[Work instructions]:
Scan the lines below for the string "styles" and copy every one that has it.
====== Data excerpts ======
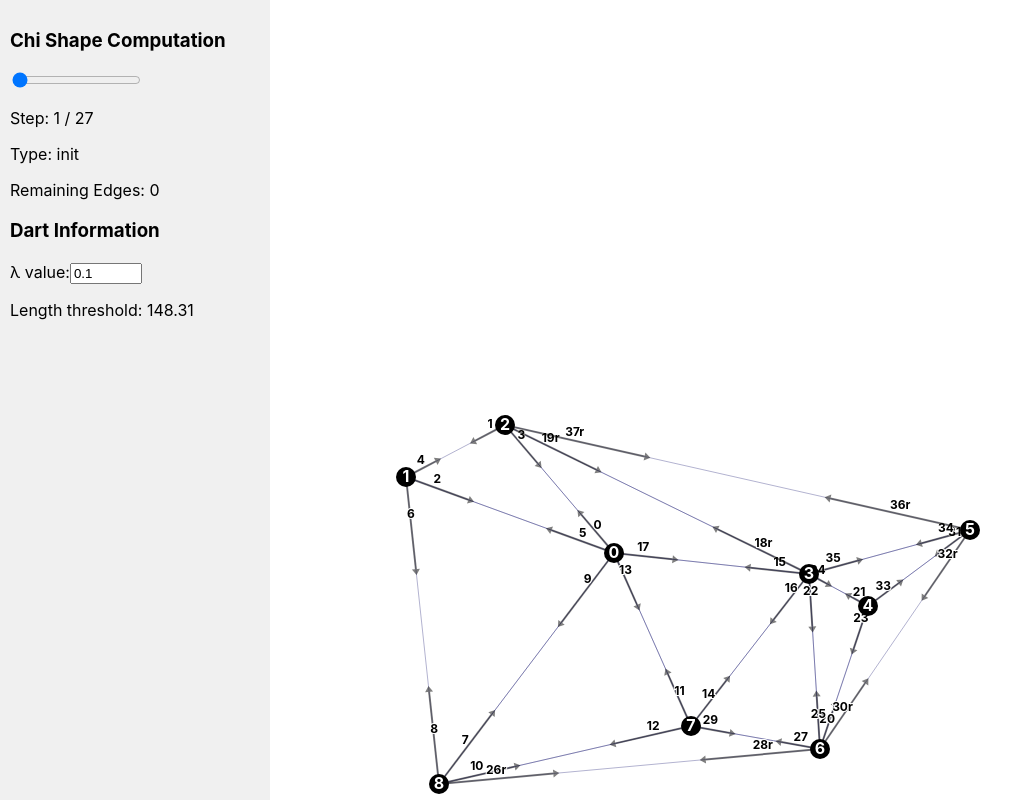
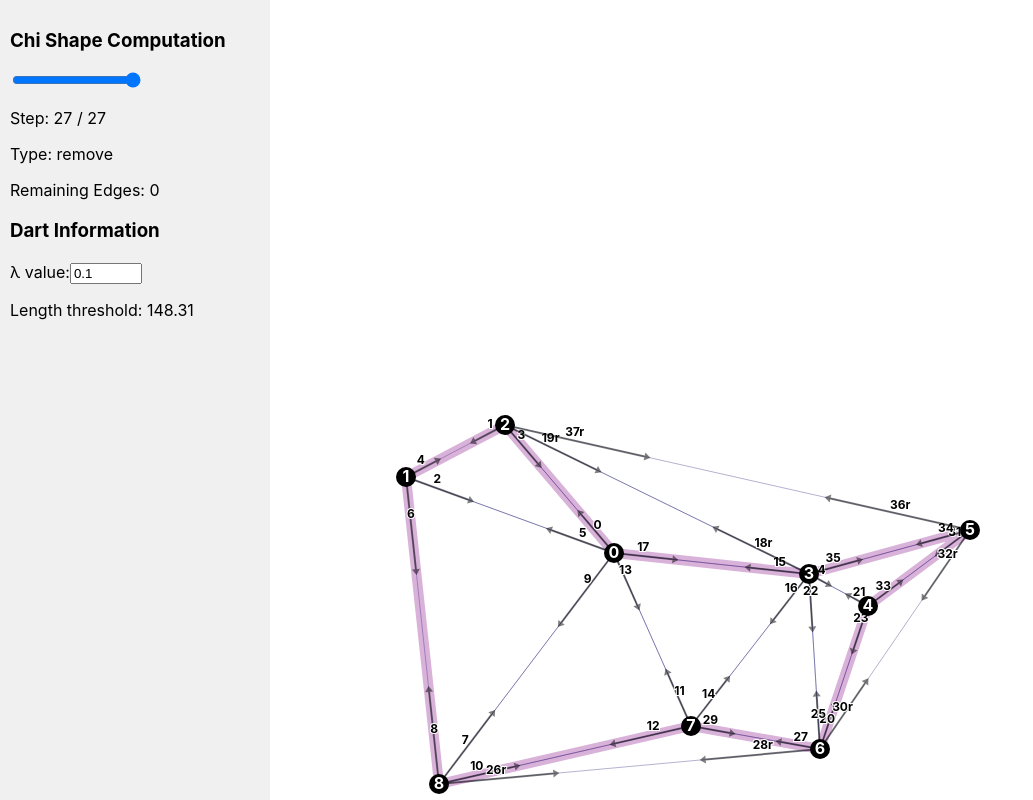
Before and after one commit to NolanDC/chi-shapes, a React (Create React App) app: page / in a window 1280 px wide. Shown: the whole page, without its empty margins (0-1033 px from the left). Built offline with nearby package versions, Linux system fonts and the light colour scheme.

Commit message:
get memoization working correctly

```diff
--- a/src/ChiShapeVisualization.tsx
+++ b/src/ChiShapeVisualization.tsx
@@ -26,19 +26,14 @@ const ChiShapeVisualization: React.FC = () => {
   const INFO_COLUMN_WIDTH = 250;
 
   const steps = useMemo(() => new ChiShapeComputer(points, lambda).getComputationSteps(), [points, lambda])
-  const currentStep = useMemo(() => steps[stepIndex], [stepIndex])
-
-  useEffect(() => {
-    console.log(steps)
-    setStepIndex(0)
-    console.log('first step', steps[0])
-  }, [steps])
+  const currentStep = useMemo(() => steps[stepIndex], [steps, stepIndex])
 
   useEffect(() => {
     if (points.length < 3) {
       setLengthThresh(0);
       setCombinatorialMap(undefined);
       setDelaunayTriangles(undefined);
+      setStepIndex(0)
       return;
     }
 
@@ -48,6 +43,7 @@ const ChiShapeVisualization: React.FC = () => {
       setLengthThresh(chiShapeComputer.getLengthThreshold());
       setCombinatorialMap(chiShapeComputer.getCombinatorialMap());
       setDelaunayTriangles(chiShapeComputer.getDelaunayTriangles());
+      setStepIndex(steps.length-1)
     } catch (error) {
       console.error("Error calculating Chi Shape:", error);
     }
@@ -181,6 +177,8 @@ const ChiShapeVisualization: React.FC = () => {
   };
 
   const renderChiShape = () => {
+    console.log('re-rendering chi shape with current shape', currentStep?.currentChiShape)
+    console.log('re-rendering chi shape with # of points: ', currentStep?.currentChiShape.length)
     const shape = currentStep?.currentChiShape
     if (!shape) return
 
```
======
====== Data excerpts ======
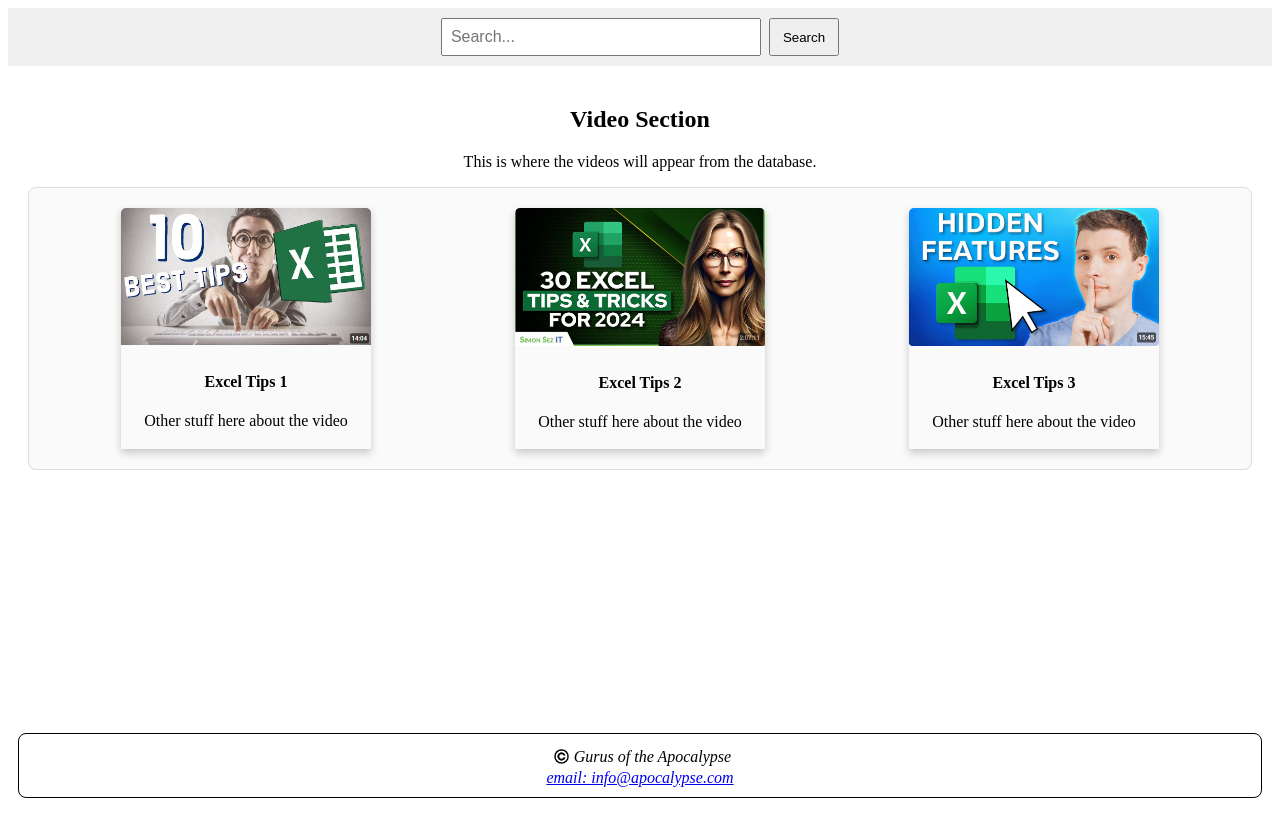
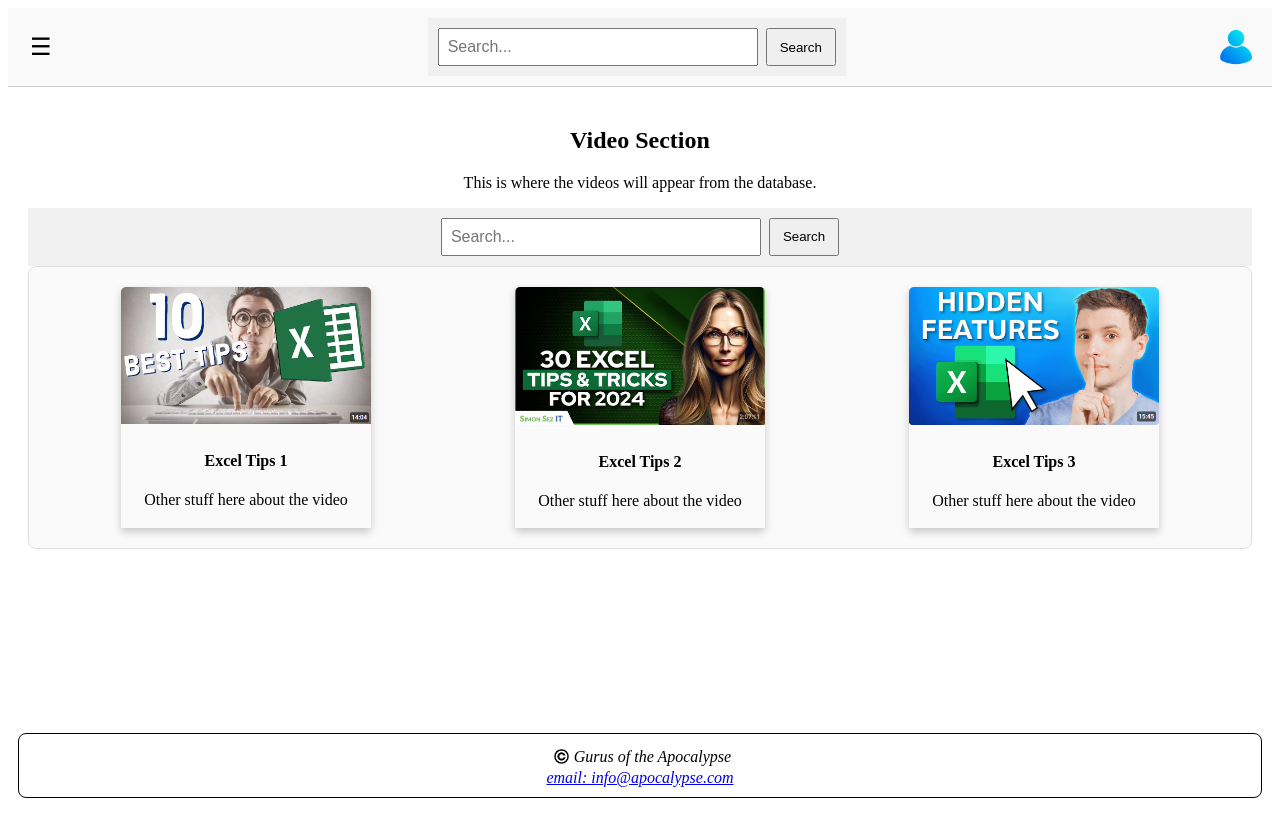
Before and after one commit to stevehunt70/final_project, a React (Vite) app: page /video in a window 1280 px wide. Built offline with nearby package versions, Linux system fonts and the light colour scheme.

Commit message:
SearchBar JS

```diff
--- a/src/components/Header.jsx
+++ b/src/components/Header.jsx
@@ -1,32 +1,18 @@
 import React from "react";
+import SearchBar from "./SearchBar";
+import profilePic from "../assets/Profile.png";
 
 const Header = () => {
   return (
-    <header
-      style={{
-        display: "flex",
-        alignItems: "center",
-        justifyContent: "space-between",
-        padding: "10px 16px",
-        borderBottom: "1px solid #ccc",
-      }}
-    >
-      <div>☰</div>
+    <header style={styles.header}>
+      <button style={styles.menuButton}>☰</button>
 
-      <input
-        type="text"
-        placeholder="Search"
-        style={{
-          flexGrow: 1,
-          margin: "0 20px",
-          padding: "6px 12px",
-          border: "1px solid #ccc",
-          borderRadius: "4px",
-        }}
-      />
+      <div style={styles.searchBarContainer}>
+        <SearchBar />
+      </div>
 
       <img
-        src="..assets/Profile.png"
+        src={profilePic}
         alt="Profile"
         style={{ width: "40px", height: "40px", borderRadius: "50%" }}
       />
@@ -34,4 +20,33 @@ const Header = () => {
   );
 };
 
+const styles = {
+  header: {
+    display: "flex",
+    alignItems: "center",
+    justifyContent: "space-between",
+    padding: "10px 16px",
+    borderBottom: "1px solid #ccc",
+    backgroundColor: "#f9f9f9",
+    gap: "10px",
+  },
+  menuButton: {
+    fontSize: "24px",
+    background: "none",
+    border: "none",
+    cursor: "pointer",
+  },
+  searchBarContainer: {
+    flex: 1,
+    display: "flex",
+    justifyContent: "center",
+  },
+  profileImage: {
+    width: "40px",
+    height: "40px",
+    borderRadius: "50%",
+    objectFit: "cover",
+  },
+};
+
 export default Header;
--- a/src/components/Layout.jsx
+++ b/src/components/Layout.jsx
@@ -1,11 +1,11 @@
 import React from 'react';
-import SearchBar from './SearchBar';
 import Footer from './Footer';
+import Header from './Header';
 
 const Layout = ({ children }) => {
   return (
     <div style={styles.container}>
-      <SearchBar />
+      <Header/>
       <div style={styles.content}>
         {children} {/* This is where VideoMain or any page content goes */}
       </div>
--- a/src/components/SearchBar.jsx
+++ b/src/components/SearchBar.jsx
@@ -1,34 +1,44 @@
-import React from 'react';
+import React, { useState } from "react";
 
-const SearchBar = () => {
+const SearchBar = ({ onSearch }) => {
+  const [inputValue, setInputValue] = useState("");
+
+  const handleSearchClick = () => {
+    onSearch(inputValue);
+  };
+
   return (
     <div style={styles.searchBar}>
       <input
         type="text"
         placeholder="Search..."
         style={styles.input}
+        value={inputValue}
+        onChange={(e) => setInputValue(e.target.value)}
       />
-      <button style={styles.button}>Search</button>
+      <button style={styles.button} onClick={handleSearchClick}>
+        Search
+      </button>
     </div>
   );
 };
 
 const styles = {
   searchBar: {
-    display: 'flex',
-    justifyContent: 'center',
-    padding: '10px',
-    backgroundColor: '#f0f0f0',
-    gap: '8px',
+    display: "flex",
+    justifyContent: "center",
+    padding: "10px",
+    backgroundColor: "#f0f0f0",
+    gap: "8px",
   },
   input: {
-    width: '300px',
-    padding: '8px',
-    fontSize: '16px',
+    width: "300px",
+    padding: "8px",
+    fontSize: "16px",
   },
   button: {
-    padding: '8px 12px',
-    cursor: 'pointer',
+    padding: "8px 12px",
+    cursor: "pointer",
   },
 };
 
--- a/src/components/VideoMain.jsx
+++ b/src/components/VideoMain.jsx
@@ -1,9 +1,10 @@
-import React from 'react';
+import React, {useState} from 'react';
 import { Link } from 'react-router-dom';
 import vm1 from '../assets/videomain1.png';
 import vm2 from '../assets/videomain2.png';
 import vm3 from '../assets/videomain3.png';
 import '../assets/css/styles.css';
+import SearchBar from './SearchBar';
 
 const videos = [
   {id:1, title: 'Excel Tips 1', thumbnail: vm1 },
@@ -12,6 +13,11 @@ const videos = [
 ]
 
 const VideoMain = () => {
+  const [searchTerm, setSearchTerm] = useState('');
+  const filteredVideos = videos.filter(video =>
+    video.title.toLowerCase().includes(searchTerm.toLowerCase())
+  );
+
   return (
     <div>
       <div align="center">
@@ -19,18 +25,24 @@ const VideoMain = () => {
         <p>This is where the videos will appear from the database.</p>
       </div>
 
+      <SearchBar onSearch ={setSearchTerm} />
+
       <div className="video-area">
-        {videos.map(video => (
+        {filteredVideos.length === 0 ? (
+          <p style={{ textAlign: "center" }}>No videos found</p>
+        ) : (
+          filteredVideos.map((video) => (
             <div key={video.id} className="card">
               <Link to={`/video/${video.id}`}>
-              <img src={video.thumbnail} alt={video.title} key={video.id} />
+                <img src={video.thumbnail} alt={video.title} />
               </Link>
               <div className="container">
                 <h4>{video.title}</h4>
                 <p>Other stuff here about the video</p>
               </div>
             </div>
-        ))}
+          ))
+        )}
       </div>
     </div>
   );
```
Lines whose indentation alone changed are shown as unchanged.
======
[Output]:
+    <header style={styles.header}>
+      <button style={styles.menuButton}>☰</button>
+      <div style={styles.searchBarContainer}>
+const styles = {
     <div style={styles.container}>
       <div style={styles.content}>
     <div style={styles.searchBar}>
         style={styles.input}
-      <button style={styles.button}>Search</button>
+      <button style={styles.button} onClick={handleSearchClick}>
 const styles = {
 import '../assets/css/styles.css';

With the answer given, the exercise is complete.